Early this morning, I loaded up a simple film recipe on the Fuji X-S10 based on Classic Kodak Chrome that I had been enjoying on the Fuji X-T1. Since it was really for a different sensor, I found I wanted to tweak the look, so I used the same settings, but adjusted the film simulation to Classic Negative and set out on a photowalk.
I really liked the way the harsh light in the valley worked with the Classic Kodak Chrome film recipe to create a punchy image with Classic Negative. All in all, the film simulation captured the cools of the shadows and balanced them with the powerful bursts of sun rays that broke through the trees on the hill above the street I was walking along. Everything was great. See some of the original images below from my Twitter post.

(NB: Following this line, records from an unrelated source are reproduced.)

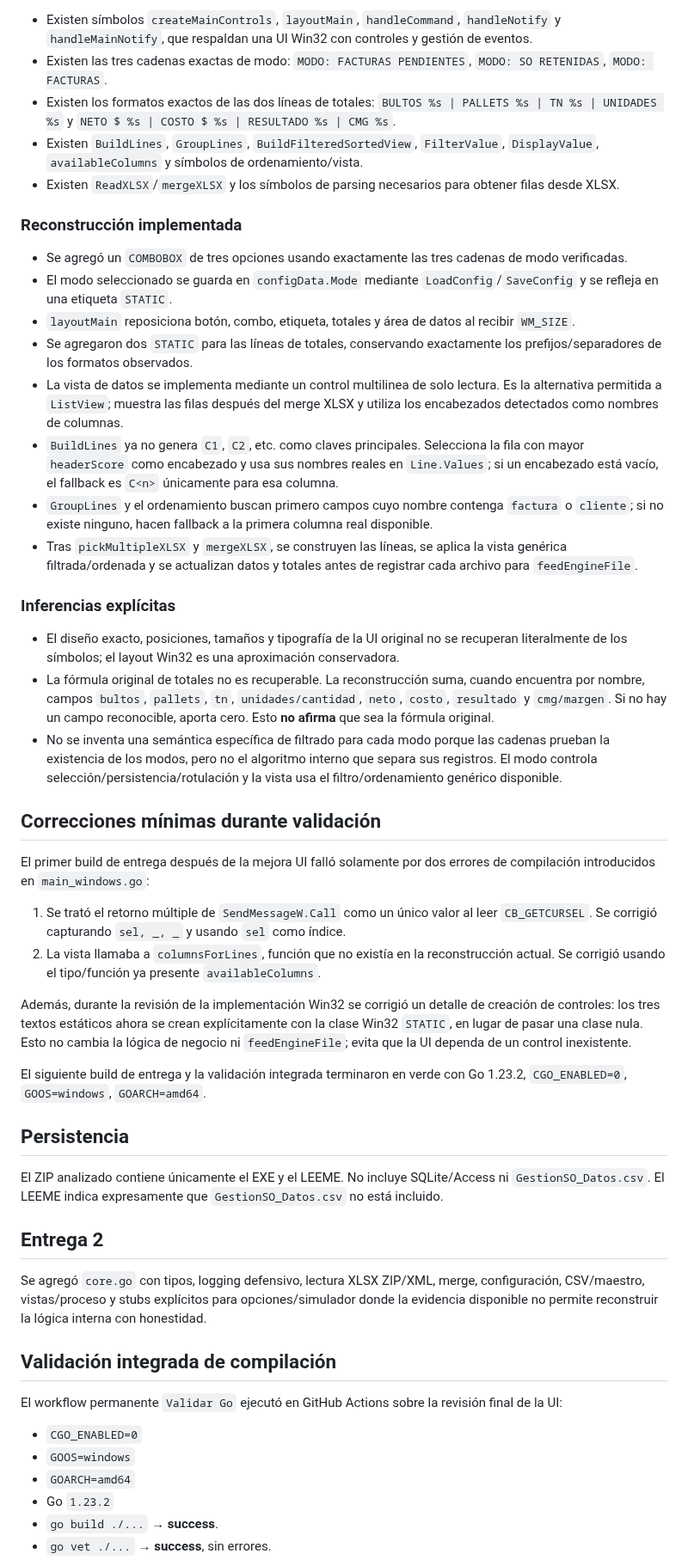
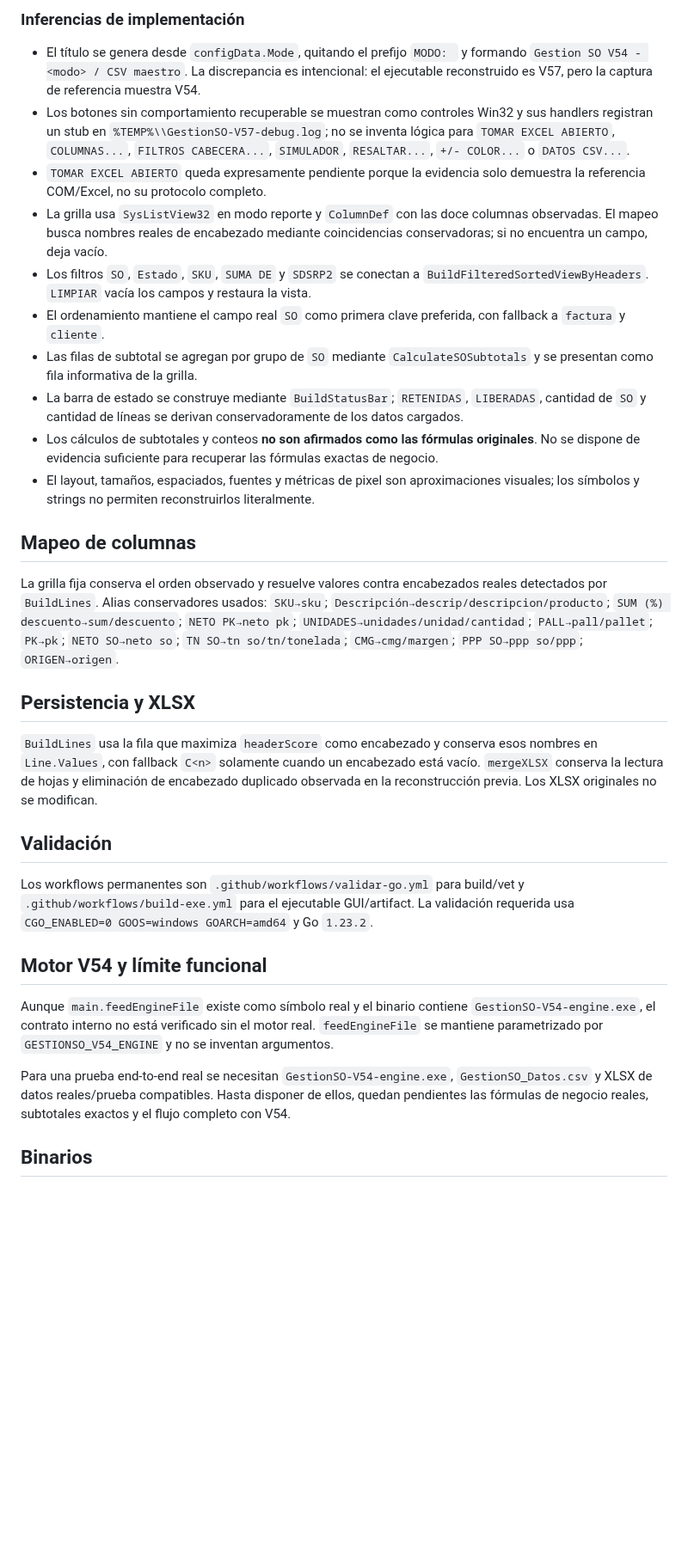
Before and after one commit to fernandezmarcosm-jpg/EXE, a Markdown page: docs/EVIDENCIA_BINARIO.md, the part around one of its changes. Shown at 86% size. Drawn GitHub-style; blank space fills up the shorter version.

Commit message:
Documentar evidencia visual UI V54

```diff
--- a/docs/EVIDENCIA_BINARIO.md
+++ b/docs/EVIDENCIA_BINARIO.md
@@ -49,54 +35,34 @@ Documento de trazabilidad de la reconstrucción. Se separan hechos observados de
 
-- Existen símbolos `createMainControls`, `layoutMain`, `handleCommand`, `handleNotify` y `handleMainNotify`, que respaldan una UI Win32 con controles y gestión de eventos.
-- Existen las tres cadenas exactas de modo: `MODO: FACTURAS PENDIENTES`, `MODO: SO RETENIDAS`, `MODO: FACTURAS`.
-- Existen los formatos exactos de las dos líneas de totales: `BULTOS %s | PALLETS %s | TN %s | UNIDADES %s` y `NETO $ %s | COSTO $ %s | RESULTADO %s | CMG %s`.
-- Existen `BuildLines`, `GroupLines`, `BuildFilteredSortedView`, `FilterValue`, `DisplayValue`, `availableColumns` y símbolos de ordenamiento/vista.
-- Existen `ReadXLSX`/`mergeXLSX` y los símbolos de parsing necesarios para obtener filas desde XLSX.
+### Inferencias de implementación
 
-### Reconstrucción implementada
+- El título se genera desde `configData.Mode`, quitando el prefijo `MODO: ` y formando `Gestion SO V54 - <modo> / CSV maestro`. La discrepancia es intencional: el ejecutable reconstruido es V57, pero la captura de referencia muestra V54.
+- Los botones sin comportamiento recuperable se muestran como controles Win32 y sus handlers registran un stub en `%TEMP%\\GestionSO-V57-debug.log`; no se inventa lógica para `TOMAR EXCEL ABIERTO`, `COLUMNAS...`, `FILTROS CABECERA...`, `SIMULADOR`, `RESALTAR...`, `+/- COLOR...` o `DATOS CSV...`.
+- `TOMAR EXCEL ABIERTO` queda expresamente pendiente porque la evidencia solo demuestra la referencia COM/Excel, no su protocolo completo.
+- La grilla usa `SysListView32` en modo reporte y `ColumnDef` con las doce columnas observadas. El mapeo busca nombres reales de encabezado mediante coincidencias conservadoras; si no encuentra un campo, deja vacío.
+- Los filtros `SO`, `Estado`, `SKU`, `SUMA DE` y `SDSRP2` se conectan a `BuildFilteredSortedViewByHeaders`. `LIMPIAR` vacía los campos y restaura la vista.
+- El ordenamiento mantiene el campo real `SO` como primera clave preferida, con fallback a `factura` y `cliente`.
+- Las filas de subtotal se agregan por grupo de `SO` mediante `CalculateSOSubtotals` y se presentan como fila informativa de la grilla.
+- La barra de estado se construye mediante `BuildStatusBar`; `RETENIDAS`, `LIBERADAS`, cantidad de `SO` y cantidad de líneas se derivan conservadoramente de los datos cargados.
+- Los cálculos de subtotales y conteos **no son afirmados como las fórmulas originales**. No se dispone de evidencia suficiente para recuperar las fórmulas exactas de negocio.
+- El layout, tamaños, espaciados, fuentes y métricas de pixel son aproximaciones visuales; los símbolos y strings no permiten reconstruirlos literalmente.
 
-- Se agregó un `COMBOBOX` de tres opciones usando exactamente las tres cadenas de modo verificadas.
-- El modo seleccionado se guarda en `configData.Mode` mediante `LoadConfig`/`SaveConfig` y se refleja en una etiqueta `STATIC`.
-- `layoutMain` reposiciona botón, combo, etiqueta, totales y área de datos al recibir `WM_SIZE`.
-- Se agregaron dos `STATIC` para las líneas de totales, conservando exactamente los prefijos/separadores de los formatos observados.
-- La vista de datos se implementa mediante un control multilinea de solo lectura. Es la alternativa permitida a `ListView`; muestra las filas después del merge XLSX y utiliza los encabezados detectados como nombres de columnas.
-- `BuildLines` ya no genera `C1`, `C2`, etc. como claves principales. Selecciona la fila con mayor `headerScore` como encabezado y usa sus nombres reales en `Line.Values`; si un encabezado está vacío, el fallback es `C<n>` únicamente para esa columna.
-- `GroupLines` y el ordenamiento buscan primero campos cuyo nombre contenga `factura` o `cliente`; si no existe ninguno, hacen fallback a la primera columna real disponible.
-- Tras `pickMultipleXLSX` y `mergeXLSX`, se construyen las líneas, se aplica la vista genérica filtrada/ordenada y se actualizan datos y totales antes de registrar cada archivo para `feedEngineFile`.
+## Mapeo de columnas
 
-### Inferencias explícitas
+La grilla fija conserva el orden observado y resuelve valores contra encabezados reales detectados por `BuildLines`. Alias conservadores usados: `SKU→sku`; `Descripción→descrip/descripcion/producto`; `SUM (%) descuento→sum/descuento`; `NETO PK→neto pk`; `UNIDADES→unidades/unidad/cantidad`; `PALL→pall/pallet`; `PK→pk`; `NETO SO→neto so`; `TN SO→tn so/tn/tonelada`; `CMG→cmg/margen`; `PPP SO→ppp so/ppp`; `ORIGEN→origen`.
 
-- El diseño exacto, posiciones, tamaños y tipografía de la UI original no se recuperan literalmente de los símbolos; el layout Win32 es una aproximación conservadora.
-- La fórmula original de totales no es recuperable. La reconstrucción suma, cuando encuentra por nombre, campos `bultos`, `pallets`, `tn`, `unidades/cantidad`, `neto`, `costo`, `resultado` y `cmg/margen`. Si no hay un campo reconocible, aporta cero. Esto **no afirma** que sea la fórmula original.
-- No se inventa una semántica específica de filtrado para cada modo porque las cadenas prueban la existencia de los modos, pero no el algoritmo interno que separa sus registros. El modo controla selección/persistencia/rotulación y la vista usa el filtro/ordenamiento genérico disponible.
+## Persistencia y XLSX
 
-## Correcciones mínimas durante validación
+`BuildLines` usa la fila que maximiza `headerScore` como encabezado y conserva esos nombres en `Line.Values`, con fallback `C<n>` solamente cuando un encabezado está vacío. `mergeXLSX` conserva la lectura de hojas y eliminación de encabezado duplicado observada en la reconstrucción previa. Los XLSX originales no se modifican.
 
-El primer build de entrega después de la mejora UI falló solamente por dos errores de compilación introducidos en `main_windows.go`:
+## Validación
 
-1. Se trató el retorno múltiple de `SendMessageW.Call` como un único valor al leer `CB_GETCURSEL`. Se corrigió capturando `sel, _, _` y usando `sel` como índice.
-2. La vista llamaba a `columnsForLines`, función que no existía en la reconstrucción actual. Se corrigió usando el tipo/función ya presente `availableColumns`.
+Los workflows permanentes son `.github/workflows/validar-go.yml` para build/vet y `.github/workflows/build-exe.yml` para el ejecutable GUI/artifact. La validación requerida usa `CGO_ENABLED=0 GOOS=windows GOARCH=amd64` y Go `1.23.2`.
 
-Además, durante la revisión de la implementación Win32 se corrigió un detalle de creación de controles: los tres textos estáticos ahora se crean explícitamente con la clase Win32 `STATIC`, en lugar de pasar una clase nula. Esto no cambia la lógica de negocio ni `feedEngineFile`; evita que la UI dependa de un control inexistente.
+## Motor V54 y límite funcional
 
-El siguiente build de entrega y la validación integrada terminaron en verde con Go 1.23.2, `CGO_ENABLED=0`, `GOOS=windows`, `GOARCH=amd64`.
+Aunque `main.feedEngineFile` existe como símbolo real y el binario contiene `GestionSO-V54-engine.exe`, el contrato interno no está verificado sin el motor real. `feedEngineFile` se mantiene parametrizado por `GESTIONSO_V54_ENGINE` y no se inventan argumentos.
 
-## Persistencia
+Para una prueba end-to-end real se necesitan `GestionSO-V54-engine.exe`, `GestionSO_Datos.csv` y XLSX de datos reales/prueba compatibles. Hasta disponer de ellos, quedan pendientes las fórmulas de negocio reales, subtotales exactos y el flujo completo con V54.
 
-El ZIP analizado contiene únicamente el EXE y el LEEME. No incluye SQLite/Access ni `GestionSO_Datos.csv`. El LEEME indica expresamente que `GestionSO_Datos.csv` no está incluido.
+## Binarios
 
-## Entrega 2
-
-Se agregó `core.go` con tipos, logging defensivo, lectura XLSX ZIP/XML, merge, configuración, CSV/maestro, vistas/proceso y stubs explícitos para opciones/simulador donde la evidencia disponible no permite reconstruir la lógica interna con honestidad.
-
-## Validación integrada de compilación
-
-El workflow permanente `Validar Go` ejecutó en GitHub Actions sobre la revisión final de la UI:
-
-- `CGO_ENABLED=0`
-- `GOOS=windows`
-- `GOARCH=amd64`
-- Go `1.23.2`
-- `go build ./...` → **success**.
-- `go vet ./...` → **success**, sin errores.
-
```
Also changed, not shown: other parts of docs/EVIDENCIA_BINARIO.md (+22 -52 lines).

However, in the middle of the day, I found that Classic Negative seemed a little contrasty for my taste and didn’t capture how the light felt. Then, when I got home and loaded the images in the computer, I remembered that I could use Fuji X Studio to process a different film recipe on a raw image. I hooked the X-S10 up to the laptop using a USB-C cable, making sure to set the Connection Setting to USB for raw conversion. This process allows raw files on the laptop to use the camera’s processor to process a film recipe that you set in the software interface for a bright, shiny, new jpeg!
The software is easy to use. You load up the raw images you want to work on using the file navigator/browser window on the left. Then you can toggle different settings on the right for the different exposure options – all the settings typically baked into a film recipe, AND you can see as the selected raw image reacts in real time to every adjustment.
All in all, I’m very happy with the new jpegs and new look. Portra, for the win! Again.